Detroit Lions quarterback Matthew Stafford told ESPN's "Mike and Mike in the Morning" Tuesday that he had an inkling early on last season that Calvin Johnson was leaning toward retirement.
"It's going to be a different game without him, obviously" Stafford said. "Teams treated him way different than they do other receivers in the league."
But, like everyone else in Allen Park, Stafford has moved on and is using this training camp as a opportunity to find new things this Lions offense can be good at.
Now entering his eighth NFL season, and his first without Megatron, he said he's enjoying the competition that's developing at receiver thus far in training camp.

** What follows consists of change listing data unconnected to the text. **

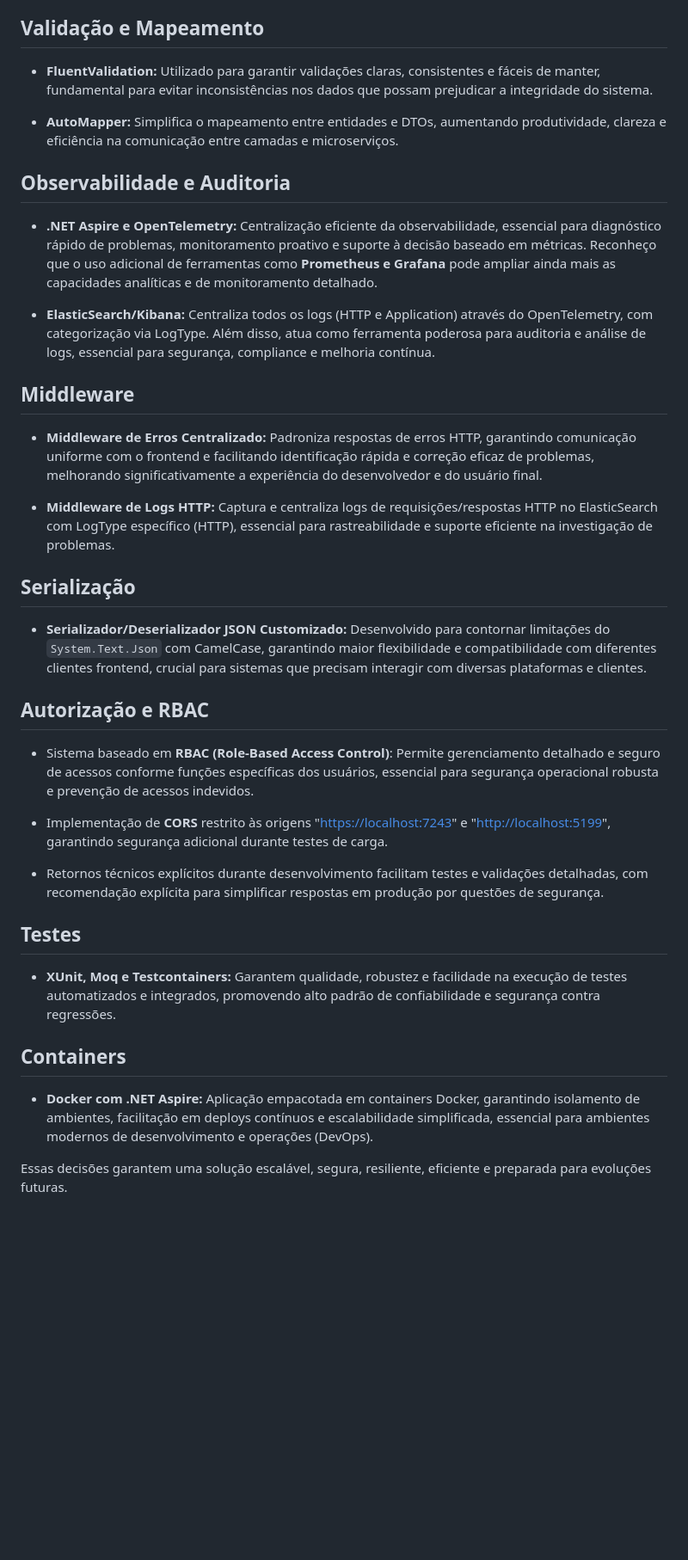
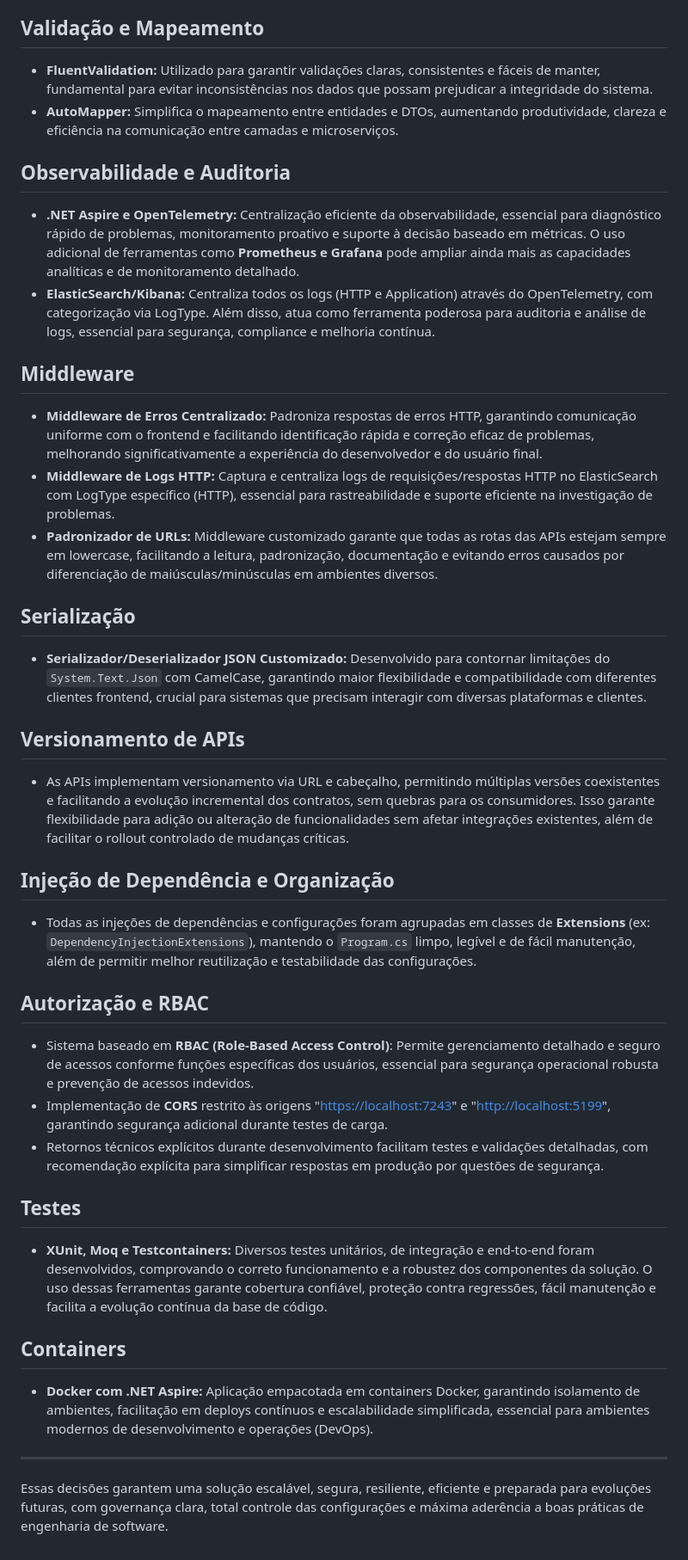
Before and after one commit to rkdcoder/cashflow, a Markdown page: Docs/decisions.md, the part around the change printed below. Shown: that part at 86% size. Rendered like a GitHub page; blank space fills up the shorter version.

Commit message:
Update decisions.md more details

```diff
--- a/Docs/decisions.md
+++ b/Docs/decisions.md
@@ -46,40 +45,46 @@
 
 ## Validação e Mapeamento
 
-- **FluentValidation:** Utilizado para garantir validações claras, consistentes e fáceis de manter, fundamental para evitar inconsistências nos dados que possam prejudicar a integridade do sistema.
-
-- **AutoMapper:** Simplifica o mapeamento entre entidades e DTOs, aumentando produtividade, clareza e eficiência na comunicação entre camadas e microserviços.
+* **FluentValidation:** Utilizado para garantir validações claras, consistentes e fáceis de manter, fundamental para evitar inconsistências nos dados que possam prejudicar a integridade do sistema.
+* **AutoMapper:** Simplifica o mapeamento entre entidades e DTOs, aumentando produtividade, clareza e eficiência na comunicação entre camadas e microserviços.
 
 ## Observabilidade e Auditoria
 
-- **.NET Aspire e OpenTelemetry:** Centralização eficiente da observabilidade, essencial para diagnóstico rápido de problemas, monitoramento proativo e suporte à decisão baseado em métricas. Reconheço que o uso adicional de ferramentas como **Prometheus e Grafana** pode ampliar ainda mais as capacidades analíticas e de monitoramento detalhado.
-
-- **ElasticSearch/Kibana:** Centraliza todos os logs (HTTP e Application) através do OpenTelemetry, com categorização via LogType. Além disso, atua como ferramenta poderosa para auditoria e análise de logs, essencial para segurança, compliance e melhoria contínua.
+* **.NET Aspire e OpenTelemetry:** Centralização eficiente da observabilidade, essencial para diagnóstico rápido de problemas, monitoramento proativo e suporte à decisão baseado em métricas. O uso adicional de ferramentas como **Prometheus e Grafana** pode ampliar ainda mais as capacidades analíticas e de monitoramento detalhado.
+* **ElasticSearch/Kibana:** Centraliza todos os logs (HTTP e Application) através do OpenTelemetry, com categorização via LogType. Além disso, atua como ferramenta poderosa para auditoria e análise de logs, essencial para segurança, compliance e melhoria contínua.
 
 ## Middleware
 
-- **Middleware de Erros Centralizado:** Padroniza respostas de erros HTTP, garantindo comunicação uniforme com o frontend e facilitando identificação rápida e correção eficaz de problemas, melhorando significativamente a experiência do desenvolvedor e do usuário final.
-
-- **Middleware de Logs HTTP:** Captura e centraliza logs de requisições/respostas HTTP no ElasticSearch com LogType específico (HTTP), essencial para rastreabilidade e suporte eficiente na investigação de problemas.
+* **Middleware de Erros Centralizado:** Padroniza respostas de erros HTTP, garantindo comunicação uniforme com o frontend e facilitando identificação rápida e correção eficaz de problemas, melhorando significativamente a experiência do desenvolvedor e do usuário final.
+* **Middleware de Logs HTTP:** Captura e centraliza logs de requisições/respostas HTTP no ElasticSearch com LogType específico (HTTP), essencial para rastreabilidade e suporte eficiente na investigação de problemas.
+* **Padronizador de URLs:** Middleware customizado garante que todas as rotas das APIs estejam sempre em lowercase, facilitando a leitura, padronização, documentação e evitando erros causados por diferenciação de maiúsculas/minúsculas em ambientes diversos.
 
 ## Serialização
 
-- **Serializador/Deserializador JSON Customizado:** Desenvolvido para contornar limitações do `System.Text.Json` com CamelCase, garantindo maior flexibilidade e compatibilidade com diferentes clientes frontend, crucial para sistemas que precisam interagir com diversas plataformas e clientes.
+* **Serializador/Deserializador JSON Customizado:** Desenvolvido para contornar limitações do `System.Text.Json` com CamelCase, garantindo maior flexibilidade e compatibilidade com diferentes clientes frontend, crucial para sistemas que precisam interagir com diversas plataformas e clientes.
+
+## Versionamento de APIs
+
+* As APIs implementam versionamento via URL e cabeçalho, permitindo múltiplas versões coexistentes e facilitando a evolução incremental dos contratos, sem quebras para os consumidores. Isso garante flexibilidade para adição ou alteração de funcionalidades sem afetar integrações existentes, além de facilitar o rollout controlado de mudanças críticas.
+
+## Injeção de Dependência e Organização
+
+* Todas as injeções de dependências e configurações foram agrupadas em classes de **Extensions** (ex: `DependencyInjectionExtensions`), mantendo o `Program.cs` limpo, legível e de fácil manutenção, além de permitir melhor reutilização e testabilidade das configurações.
 
 ## Autorização e RBAC
 
-- Sistema baseado em **RBAC (Role-Based Access Control)**: Permite gerenciamento detalhado e seguro de acessos conforme funções específicas dos usuários, essencial para segurança operacional robusta e prevenção de acessos indevidos.
-
-- Implementação de **CORS** restrito às origens "[https://localhost:7243](https://localhost:7243/)" e "[http://localhost:5199](http://localhost:5199/)", garantindo segurança adicional durante testes de carga.
-
-- Retornos técnicos explícitos durante desenvolvimento facilitam testes e validações detalhadas, com recomendação explícita para simplificar respostas em produção por questões de segurança.
+* Sistema baseado em **RBAC (Role-Based Access Control)**: Permite gerenciamento detalhado e seguro de acessos conforme funções específicas dos usuários, essencial para segurança operacional robusta e prevenção de acessos indevidos.
+* Implementação de **CORS** restrito às origens "[https://localhost:7243](https://localhost:7243/)" e "[http://localhost:5199](http://localhost:5199/)", garantindo segurança adicional durante testes de carga.
+* Retornos técnicos explícitos durante desenvolvimento facilitam testes e validações detalhadas, com recomendação explícita para simplificar respostas em produção por questões de segurança.
 
 ## Testes
 
-- **XUnit, Moq e Testcontainers:** Garantem qualidade, robustez e facilidade na execução de testes automatizados e integrados, promovendo alto padrão de confiabilidade e segurança contra regressões.
+* **XUnit, Moq e Testcontainers:** Diversos testes unitários, de integração e end-to-end foram desenvolvidos, comprovando o correto funcionamento e a robustez dos componentes da solução. O uso dessas ferramentas garante cobertura confiável, proteção contra regressões, fácil manutenção e facilita a evolução contínua da base de código.
 
 ## Containers
 
-- **Docker com .NET Aspire:** Aplicação empacotada em containers Docker, garantindo isolamento de ambientes, facilitação em deploys contínuos e escalabilidade simplificada, essencial para ambientes modernos de desenvolvimento e operações (DevOps).
+* **Docker com .NET Aspire:** Aplicação empacotada em containers Docker, garantindo isolamento de ambientes, facilitação em deploys contínuos e escalabilidade simplificada, essencial para ambientes modernos de desenvolvimento e operações (DevOps).
 
-Essas decisões garantem uma solução escalável, segura, resiliente, eficiente e preparada para evoluções futuras.
+---
+
+Essas decisões garantem uma solução escalável, segura, resiliente, eficiente e preparada para evoluções futuras, com governança clara, total controle das configurações e máxima aderência a boas práticas de engenharia de software.
```
Also changed, not shown: other parts of Docs/decisions.md (+18 -19 lines).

"There's obviously not that major attention from a defense on one player," Stafford said. "But it's also been really fun to watch our guys compete.
"I've told people this, with Calvin catching whatever 80 balls, 90 balls a year for a ton of yards, those opportunities are now going to other people and the guys on our team right now are fighting for those opportunities and watching them compete every day for those passes.
"The more they get open, the more they catch the ball and make big plays, the more I'm going to throw it to them. Those guys are competing right now and doing a heck of a job trying to earn those opportunities from me."
The Lions have only had four days of practice in training camp, but already veteran newcomers Marvin Jones and Anquan Boldin have shown to be playmakers.
"I'm lucky, both of those guys are really smart, talented players," Stafford said. "Anquan came in right before training camp and he's done a heck of a job the first four days. When I talk to him and we converse about what we're seeing on the field, it makes sense to him and it makes sense to me."
"I've had a little more time with Marvin given the offseason and all of that, but both of those guys are really talented guys and I think they're going to help us out a lot."
Stafford also touched on a number of other topics in the eight-minute interview:
On what he wants to accomplish in training camp:
"For me, as a quarterback, it's get our team in a right position to win. I think there's a little added responsibility at our position and this year is no different. Every year you have a new team. There is so much turnover in the NFL. It's establishing that team and an identity and what you're going to be. For me, camp is a huge portion of that."
His relationship with offensive coordinator Jim Bob Cooter:
"For me and Jim Bob, we saw the game the same way. That's a huge part of it when it comes to quarterback and offensive coordinator. We put a new offense in half way through the season and that's tough to deal with, but our coaching staff did a great job of adjusting and making it work."
Biggest change in camp from his rookie season:
"Oh, man, for me, I was swimming (as a rookie). The 2008 year before I got drafted we were an 0-16 team. We had just hired a new head coach. I would rep with the one's in the morning, two's in the afternoon and the three's the next morning. It was crazy trying to figure it out and get it right."
Biggest change in camp from an NFL perspective:
"Just the way that training camps are set up. My first couple years in the league it was two a days full pads both practices during the day and now its centered a little bit more on getting ready for the season rather than beat yourself down. There's definitely some perks to having camp the way it is now. You feel a whole let better going through it but you still get your work done. The setup of camp has been a huge change."